After pouring all that time, effort and emotion into your college applications, the thrilling news is that you’ve been accepted to one — or more — of the schools on your list.

Congratulations! But there’s still work to be done because now you need to decide when to put down your enrollment deposit. The pressure you may feel to send in that deposit and commit to a college can feel overwhelming, but there are several factors to weigh before you do. Here, we’ve gathered experts to answer a number of questions applicants have about the best timing and strategy for enrollment deposits.

Is There an Advantage to Paying Enrollment Early?

Although there is technically no reason you have to pay early, there are a couple of benefits to doing so, according to Nikki Specht, a high school counselor in Philadelphia. “One advantage is definitely peace of mind,” she says. Putting down an enrollment deposit means you’ve finally chosen your future school. “It feels good to send that deposit in and have a final decision made and start planning for the next steps,” she explains. The second reason is more concrete: housing. “Once you put your deposit in, many schools will start to make your dorm assignment, and if you wait until the last minute, you may end up in an undesirable situation.” But be mindful that this is only the case with some schools — others do not tie housing selection to enrollment timing.

Once you put your deposit in, many schools will start to make your dorm assignment, and if you wait until the last minute, you may end up in an undesirable situation.”

– Nikki Specht

Are There Benefits to Waiting to Submit Your Enrollment Deposit?

In general, there’s no upside to waiting to send in your deposit, aside from having a little more time to be certain that the school is the best fit for you. But Specht does reiterate that time is very valuable. If you’re not sure of your decision, she suggests taking full advantage of the time before the enrollment deadline. She says to “do research into programs that you are looking for like internships, study abroad and sports to make sure they are available to you.” If you can, visit the campuses and see how you feel on each campus. You don’t want to find out that you don’t feel comfortable on campus on freshman move-in day, she warns.

Should You Wait for Financial Aid Information Before Making the Deposit?

Families can feel pressure to put down their enrollment deposit as soon as their child’s been admitted, even before they’ve received their financial aid award letters or asked all of their questions about paying for college. Without a doubt, you should have your financial aid package in hand, as well as answers to your questions, before you send in an enrollment deposit. Since deposits are mostly nonrefundable you want to be certain about your choice — and financial aid is a major factor in being certain for many students.

Elisia Howard, CEO of College Insights, recommends being proactive when it comes to gathering all the information you need before making that enrollment payment. “If the deadline is approaching and you haven’t received your financial aid packet, you need to call the financial aid office of the university immediately and ask them when you can expect your offer.” This also applies to any outstanding questions you have about your award letter. “Let them know that you cannot make a decision about a school without knowing what you will be expected to pay,” she continues, “and that you will only consider schools that give you offers well before National Decision Day.”

What Should You Do If You Can’t Pay Your Deposit by the Deadline?

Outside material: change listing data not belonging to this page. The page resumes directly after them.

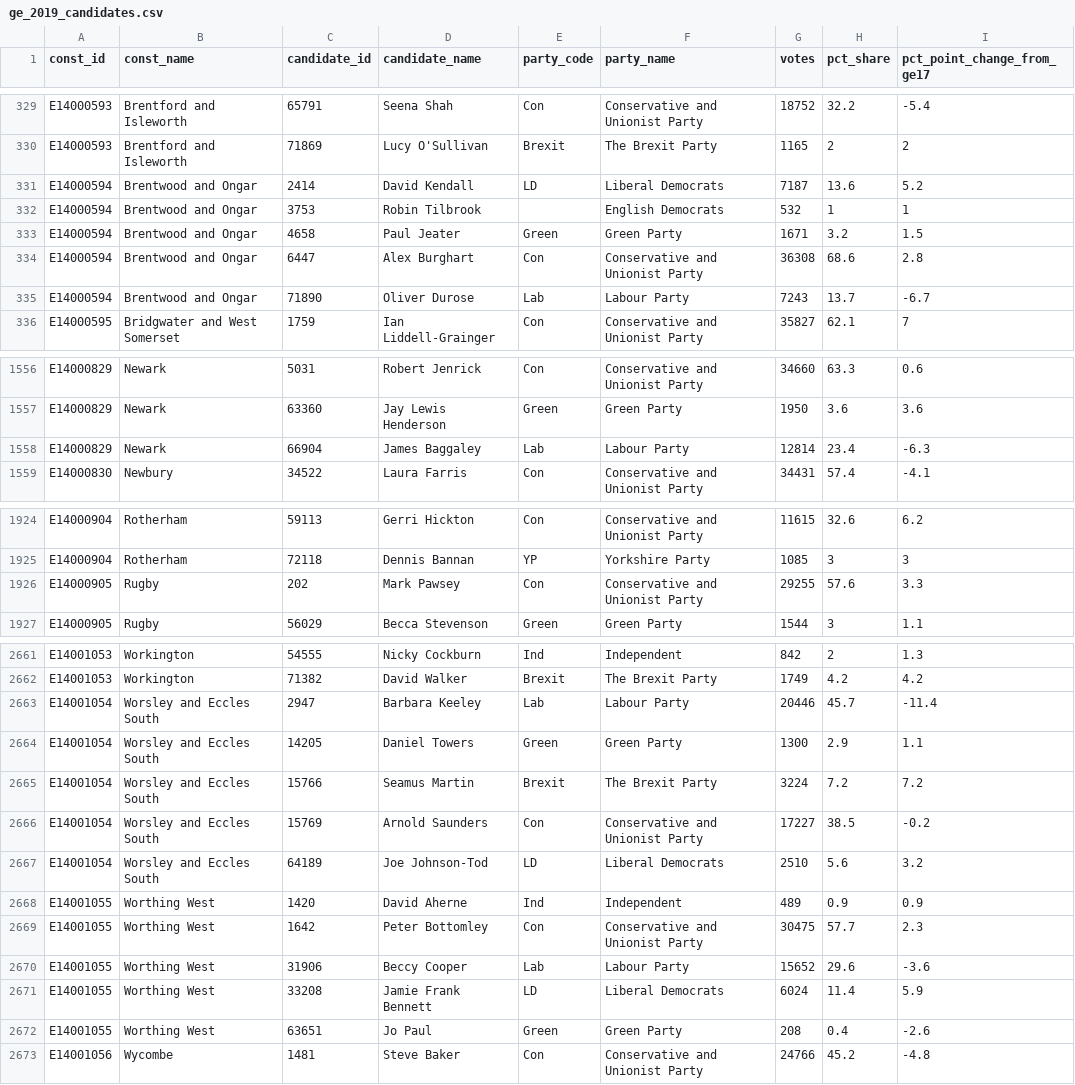
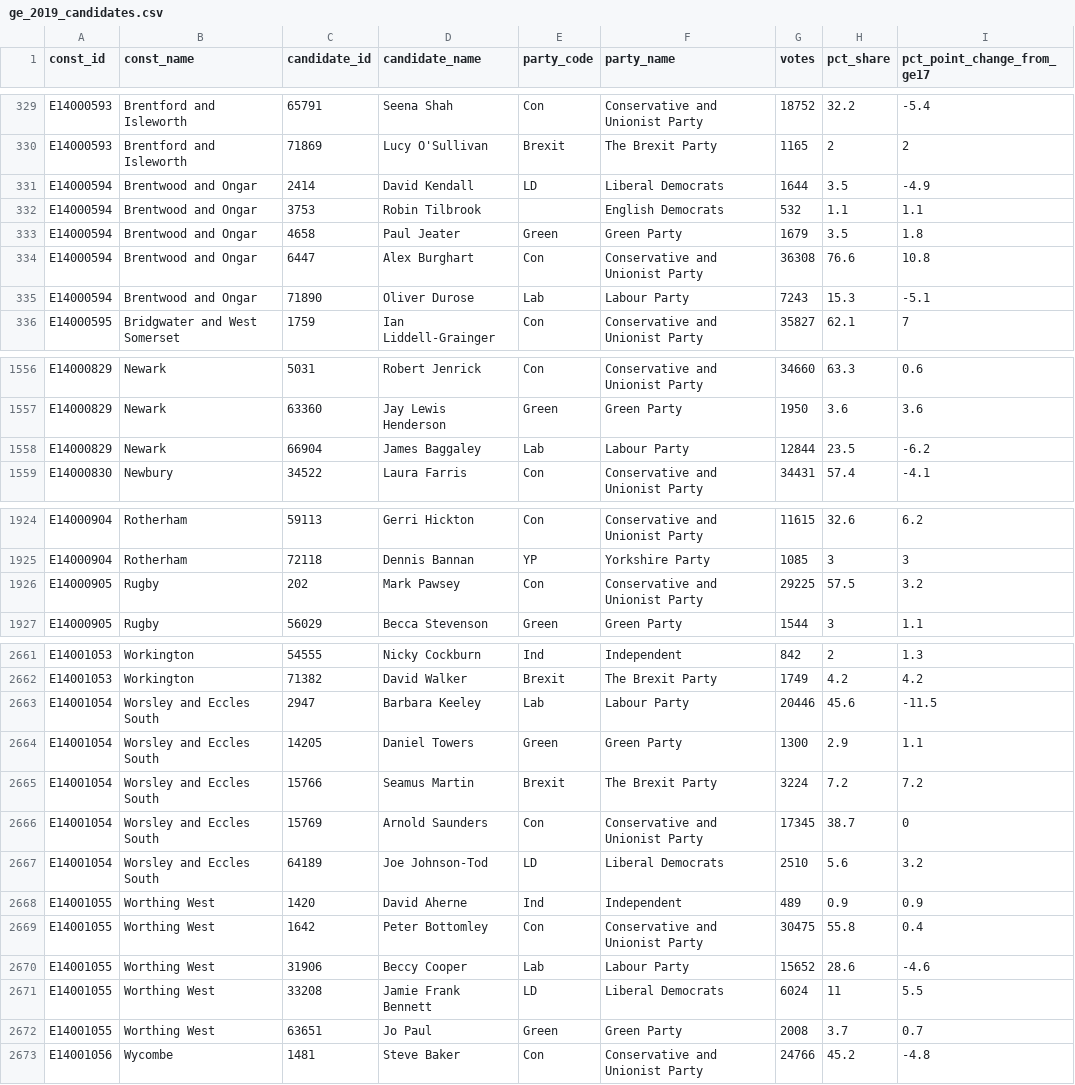
Before and after one commit to opnprd/election-2019-static, a CSV file: data/ge_2019_candidates.csv, drawn as a sheet; only a part is shown, gaps mark what is left out; the diff covers the shown part only.

Commit message:
Fix data entry issues in party votes

```diff
--- a/data/ge_2019_candidates.csv
+++ b/data/ge_2019_candidates.csv
@@ -330,7 +330,7 @@
 "E14000593","Brentford and Isleworth","71869","Lucy O'Sullivan","Brexit","The Brexit Party",1165,2,2
-"E14000594","Brentwood and Ongar","2414","David Kendall","LD","Liberal Democrats",7187,13.6,5.2
-"E14000594","Brentwood and Ongar","3753","Robin Tilbrook",,"English Democrats",532,1,1
-"E14000594","Brentwood and Ongar","4658","Paul Jeater","Green","Green Party",1671,3.2,1.5
-"E14000594","Brentwood and Ongar","6447","Alex Burghart","Con","Conservative and Unionist Party",36308,68.6,2.8
-"E14000594","Brentwood and Ongar","71890","Oliver Durose","Lab","Labour Party",7243,13.7,-6.7
+"E14000594","Brentwood and Ongar","2414","David Kendall","LD","Liberal Democrats",1644,3.5,-4.9
+"E14000594","Brentwood and Ongar","3753","Robin Tilbrook",,"English Democrats",532,1.1,1.1
+"E14000594","Brentwood and Ongar","4658","Paul Jeater","Green","Green Party",1679,3.5,1.8
+"E14000594","Brentwood and Ongar","6447","Alex Burghart","Con","Conservative and Unionist Party",36308,76.6,10.8
+"E14000594","Brentwood and Ongar","71890","Oliver Durose","Lab","Labour Party",7243,15.3,-5.1
 "E14000595","Bridgwater and West Somerset","1759","Ian Liddell-Grainger","Con","Conservative and Unionist Party",35827,62.1,7
@@ -1557,3 +1557,3 @@
 "E14000829","Newark","63360","Jay Lewis Henderson","Green","Green Party",1950,3.6,3.6
-"E14000829","Newark","66904","James Baggaley","Lab","Labour Party",12814,23.4,-6.3
+"E14000829","Newark","66904","James Baggaley","Lab","Labour Party",12844,23.5,-6.2
 "E14000830","Newbury","34522","Laura Farris","Con","Conservative and Unionist Party",34431,57.4,-4.1
@@ -1925,3 +1925,3 @@
 "E14000904","Rotherham","72118","Dennis Bannan","YP","Yorkshire Party",1085,3,3
-"E14000905","Rugby","202","Mark Pawsey","Con","Conservative and Unionist Party",29255,57.6,3.3
+"E14000905","Rugby","202","Mark Pawsey","Con","Conservative and Unionist Party",29225,57.5,3.2
 "E14000905","Rugby","56029","Becca Stevenson","Green","Green Party",1544,3,1.1
@@ -2662,12 +2662,12 @@
 "E14001053","Workington","71382","David Walker","Brexit","The Brexit Party",1749,4.2,4.2
-"E14001054","Worsley and Eccles South","2947","Barbara Keeley","Lab","Labour Party",20446,45.7,-11.4
+"E14001054","Worsley and Eccles South","2947","Barbara Keeley","Lab","Labour Party",20446,45.6,-11.5
 "E14001054","Worsley and Eccles South","14205","Daniel Towers","Green","Green Party",1300,2.9,1.1
 "E14001054","Worsley and Eccles South","15766","Seamus Martin","Brexit","The Brexit Party",3224,7.2,7.2
-"E14001054","Worsley and Eccles South","15769","Arnold Saunders","Con","Conservative and Unionist Party",17227,38.5,-0.2
+"E14001054","Worsley and Eccles South","15769","Arnold Saunders","Con","Conservative and Unionist Party",17345,38.7,0
 "E14001054","Worsley and Eccles South","64189","Joe Johnson-Tod","LD","Liberal Democrats",2510,5.6,3.2
 "E14001055","Worthing West","1420","David Aherne","Ind","Independent",489,0.9,0.9
-"E14001055","Worthing West","1642","Peter Bottomley","Con","Conservative and Unionist Party",30475,57.7,2.3
-"E14001055","Worthing West","31906","Beccy Cooper","Lab","Labour Party",15652,29.6,-3.6
-"E14001055","Worthing West","33208","Jamie Frank Bennett","LD","Liberal Democrats",6024,11.4,5.9
-"E14001055","Worthing West","63651","Jo Paul","Green","Green Party",208,0.4,-2.6
+"E14001055","Worthing West","1642","Peter Bottomley","Con","Conservative and Unionist Party",30475,55.8,0.4
+"E14001055","Worthing West","31906","Beccy Cooper","Lab","Labour Party",15652,28.6,-4.6
+"E14001055","Worthing West","33208","Jamie Frank Bennett","LD","Liberal Democrats",6024,11,5.5
+"E14001055","Worthing West","63651","Jo Paul","Green","Green Party",2008,3.7,0.7
 "E14001056","Wycombe","1481","Steve Baker","Con","Conservative and Unionist Party",24766,45.2,-4.8
```
Also changed, not shown: 119 edited cells elsewhere in this file, data/ge_2019_constituencies.csv, 31 other files.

If the enrollment deposit deadline is around the corner and you don’t have the money to pay it, you need to take immediate action by reaching out to your school’s admissions and financial aid offices. According to Nikki Bruno, executive director of Student Coaching Services: “If you’ve qualified for certain kinds of financial aid, they might be able to waive or defer [your enrollment deposit].” However, she cautions, “If you wait until after the deadline, they can’t guarantee your spot, and you might end up on a waiting list even though you were already accepted.”

Should You “Double Deposit”?

“Double depositing” means putting down two enrollment deposits at two different colleges. If you have the funds and are undecided about which is your top choice, it’s a tempting option. But, it can also have serious repercussions. Bruno warns, “If the schools find out [that you’ve enrolled in more than one school], and they do talk to each other, your application runs the risk of being rescinded.” Instead, she suggests doing your research to collect whatever information you need to make your final college decision before deposit deadlines roll around.

There’s one exception to the rule, as Bruno points out: “The only time it’s considered 100 percent acceptable to double deposit is if you’re on the waiting list for one school but want to guarantee you’ll go somewhere, so you deposit at your backup school.” If you’re not accepted off the waitlist, your deposit from that school will be returned. The consideration is that if you are accepted off the waitlist and opt to attend that school rather than your backup you may lose the second deposit you submitted.

As with most steps in the college application process, making your enrollment deposit with confidence boils down to having the right information to support your decision. If you’re debating where and when to submit your deposit, give it some more thought, do your research and track down answers to your lingering questions. It’s worth it to make your first official investment in your future an informed choice.